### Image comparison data

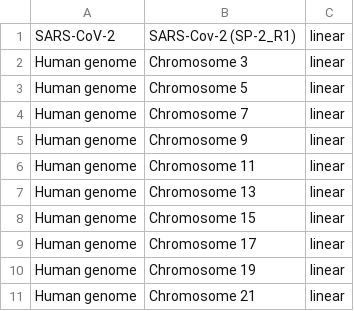
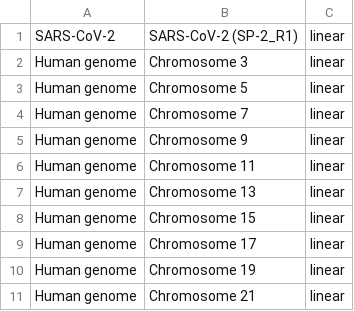
Before and after one commit to COVID-SpiNGS/covid-spings-pipeline, a TSV file: config_files/dna_type_list.tsv, drawn as a sheet.

```diff
--- a/config_files/dna_type_list.tsv
+++ b/config_files/dna_type_list.tsv
@@ -1,2 +1,2 @@
-SARS-CoV-2	SARS-Cov-2 (SP-2_R1)	linear
+SARS-CoV-2	SARS-CoV-2 (SP-2_R1)	linear
 Human genome	Chromosome 3	linear
```
Also changed, not shown: config_files/metagenome_covid_human.tsv, 1 other file.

### Problem description
Every line above that includes the word "SARS" should be listed.

### Response below
-SARS-CoV-2	SARS-Cov-2 (SP-2_R1)	linear
+SARS-CoV-2	SARS-CoV-2 (SP-2_R1)	linear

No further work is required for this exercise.